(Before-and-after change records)
..........

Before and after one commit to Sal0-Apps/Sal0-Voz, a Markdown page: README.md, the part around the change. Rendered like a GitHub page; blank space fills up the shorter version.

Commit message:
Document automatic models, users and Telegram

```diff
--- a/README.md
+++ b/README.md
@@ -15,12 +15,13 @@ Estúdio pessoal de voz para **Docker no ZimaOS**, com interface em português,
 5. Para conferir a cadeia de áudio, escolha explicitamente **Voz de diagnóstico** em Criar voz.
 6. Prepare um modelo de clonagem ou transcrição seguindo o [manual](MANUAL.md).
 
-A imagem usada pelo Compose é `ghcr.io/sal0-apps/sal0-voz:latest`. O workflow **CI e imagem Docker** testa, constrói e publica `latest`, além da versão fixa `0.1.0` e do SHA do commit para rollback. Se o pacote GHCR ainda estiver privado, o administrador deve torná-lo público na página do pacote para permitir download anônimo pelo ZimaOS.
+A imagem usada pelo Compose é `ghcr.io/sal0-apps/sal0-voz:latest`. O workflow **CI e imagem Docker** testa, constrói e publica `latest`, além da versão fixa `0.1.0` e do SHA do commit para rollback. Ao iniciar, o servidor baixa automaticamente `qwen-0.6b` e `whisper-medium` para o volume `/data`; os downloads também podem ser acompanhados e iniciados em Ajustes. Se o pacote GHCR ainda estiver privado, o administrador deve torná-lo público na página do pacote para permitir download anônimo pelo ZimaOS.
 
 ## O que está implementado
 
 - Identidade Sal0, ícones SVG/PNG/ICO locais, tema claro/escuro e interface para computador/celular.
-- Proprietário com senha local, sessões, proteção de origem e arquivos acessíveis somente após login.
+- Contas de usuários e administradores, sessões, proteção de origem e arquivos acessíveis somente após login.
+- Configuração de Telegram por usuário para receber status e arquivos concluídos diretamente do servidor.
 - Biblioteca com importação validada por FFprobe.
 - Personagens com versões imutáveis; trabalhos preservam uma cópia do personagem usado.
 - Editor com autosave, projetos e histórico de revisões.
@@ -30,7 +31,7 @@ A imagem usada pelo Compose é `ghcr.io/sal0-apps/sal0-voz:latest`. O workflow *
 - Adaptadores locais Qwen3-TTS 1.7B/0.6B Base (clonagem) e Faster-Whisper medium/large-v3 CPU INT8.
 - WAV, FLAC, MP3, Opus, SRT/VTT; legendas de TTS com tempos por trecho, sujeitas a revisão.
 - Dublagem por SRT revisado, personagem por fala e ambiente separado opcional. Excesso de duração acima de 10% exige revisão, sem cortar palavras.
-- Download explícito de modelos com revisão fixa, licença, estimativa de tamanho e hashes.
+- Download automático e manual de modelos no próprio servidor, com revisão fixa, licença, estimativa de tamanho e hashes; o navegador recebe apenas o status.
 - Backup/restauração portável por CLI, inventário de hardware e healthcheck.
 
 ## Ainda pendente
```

..........

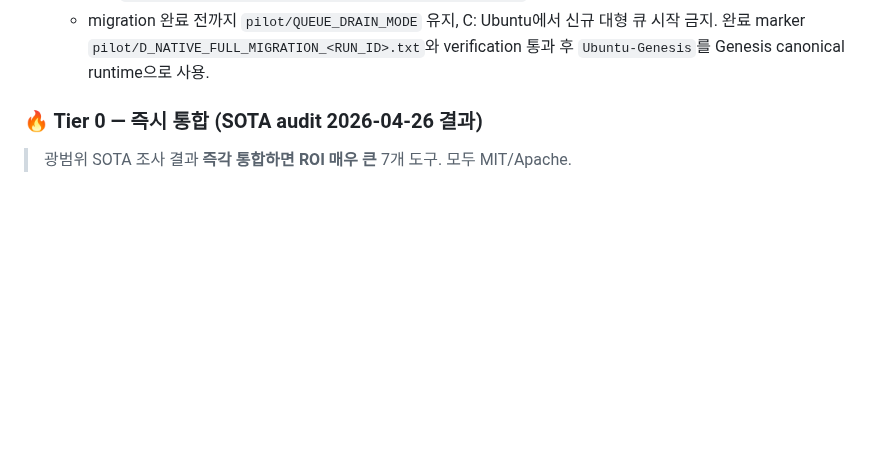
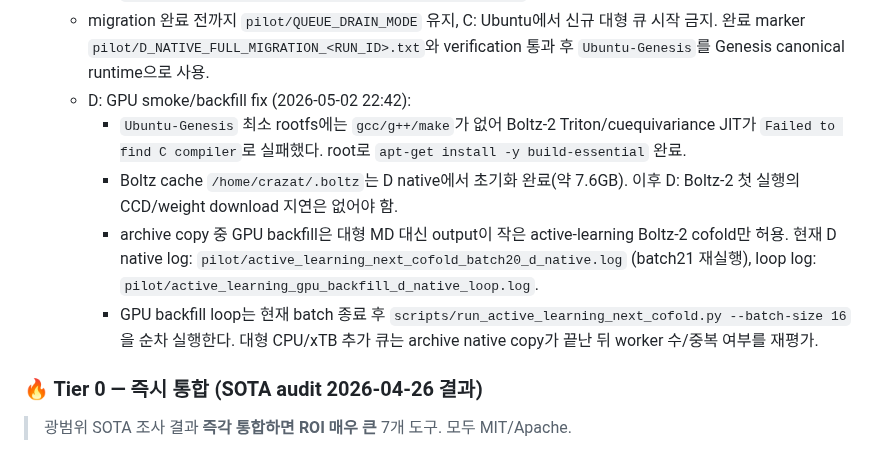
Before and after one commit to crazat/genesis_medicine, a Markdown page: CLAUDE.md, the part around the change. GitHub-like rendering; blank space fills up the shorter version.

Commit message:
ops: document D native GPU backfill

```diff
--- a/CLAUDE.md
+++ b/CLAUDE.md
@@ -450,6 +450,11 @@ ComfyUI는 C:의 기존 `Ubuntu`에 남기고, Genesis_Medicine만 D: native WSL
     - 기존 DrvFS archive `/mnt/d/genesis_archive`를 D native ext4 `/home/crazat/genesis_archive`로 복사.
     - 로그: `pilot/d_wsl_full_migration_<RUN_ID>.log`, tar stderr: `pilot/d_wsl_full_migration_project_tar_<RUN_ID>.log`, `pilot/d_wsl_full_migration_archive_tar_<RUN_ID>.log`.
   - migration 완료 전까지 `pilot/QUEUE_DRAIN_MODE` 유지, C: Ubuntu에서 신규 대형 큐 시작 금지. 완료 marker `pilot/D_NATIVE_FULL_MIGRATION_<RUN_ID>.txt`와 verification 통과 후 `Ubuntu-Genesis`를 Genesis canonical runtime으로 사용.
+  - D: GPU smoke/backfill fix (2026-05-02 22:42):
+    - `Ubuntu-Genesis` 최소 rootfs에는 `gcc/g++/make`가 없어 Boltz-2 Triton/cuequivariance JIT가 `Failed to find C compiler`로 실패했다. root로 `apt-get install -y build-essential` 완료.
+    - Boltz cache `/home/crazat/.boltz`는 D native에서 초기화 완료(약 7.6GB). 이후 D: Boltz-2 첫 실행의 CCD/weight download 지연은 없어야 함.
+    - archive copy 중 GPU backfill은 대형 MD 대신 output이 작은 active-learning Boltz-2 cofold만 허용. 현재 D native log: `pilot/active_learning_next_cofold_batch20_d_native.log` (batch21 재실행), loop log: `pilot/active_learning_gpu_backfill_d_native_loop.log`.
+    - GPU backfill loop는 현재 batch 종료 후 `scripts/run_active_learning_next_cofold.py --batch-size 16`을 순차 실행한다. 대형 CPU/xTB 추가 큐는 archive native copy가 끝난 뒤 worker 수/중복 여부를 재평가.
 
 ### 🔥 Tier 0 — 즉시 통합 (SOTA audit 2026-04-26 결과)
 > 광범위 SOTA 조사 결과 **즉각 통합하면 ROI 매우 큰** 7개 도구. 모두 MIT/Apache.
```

..........

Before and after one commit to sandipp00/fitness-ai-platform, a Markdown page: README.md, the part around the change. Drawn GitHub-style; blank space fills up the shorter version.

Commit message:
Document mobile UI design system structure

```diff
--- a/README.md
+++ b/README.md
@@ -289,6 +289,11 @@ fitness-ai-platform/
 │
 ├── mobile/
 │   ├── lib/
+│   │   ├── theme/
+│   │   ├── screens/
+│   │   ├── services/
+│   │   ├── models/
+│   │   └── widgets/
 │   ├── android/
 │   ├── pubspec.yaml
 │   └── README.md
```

..........

* _Assignment_
Which lines above hold the string "README"? Please copy all of them.

* _Solved problem_
Before and after one commit to Sal0-Apps/Sal0-Voz, a Markdown page: README.md, the part around the change. Rendered like a GitHub page; blank space fills up the shorter version.
--- a/README.md
+++ b/README.md
Before and after one commit to sandipp00/fitness-ai-platform, a Markdown page: README.md, the part around the change. Drawn GitHub-style; blank space fills up the shorter version.
--- a/README.md
+++ b/README.md
 │   └── README.md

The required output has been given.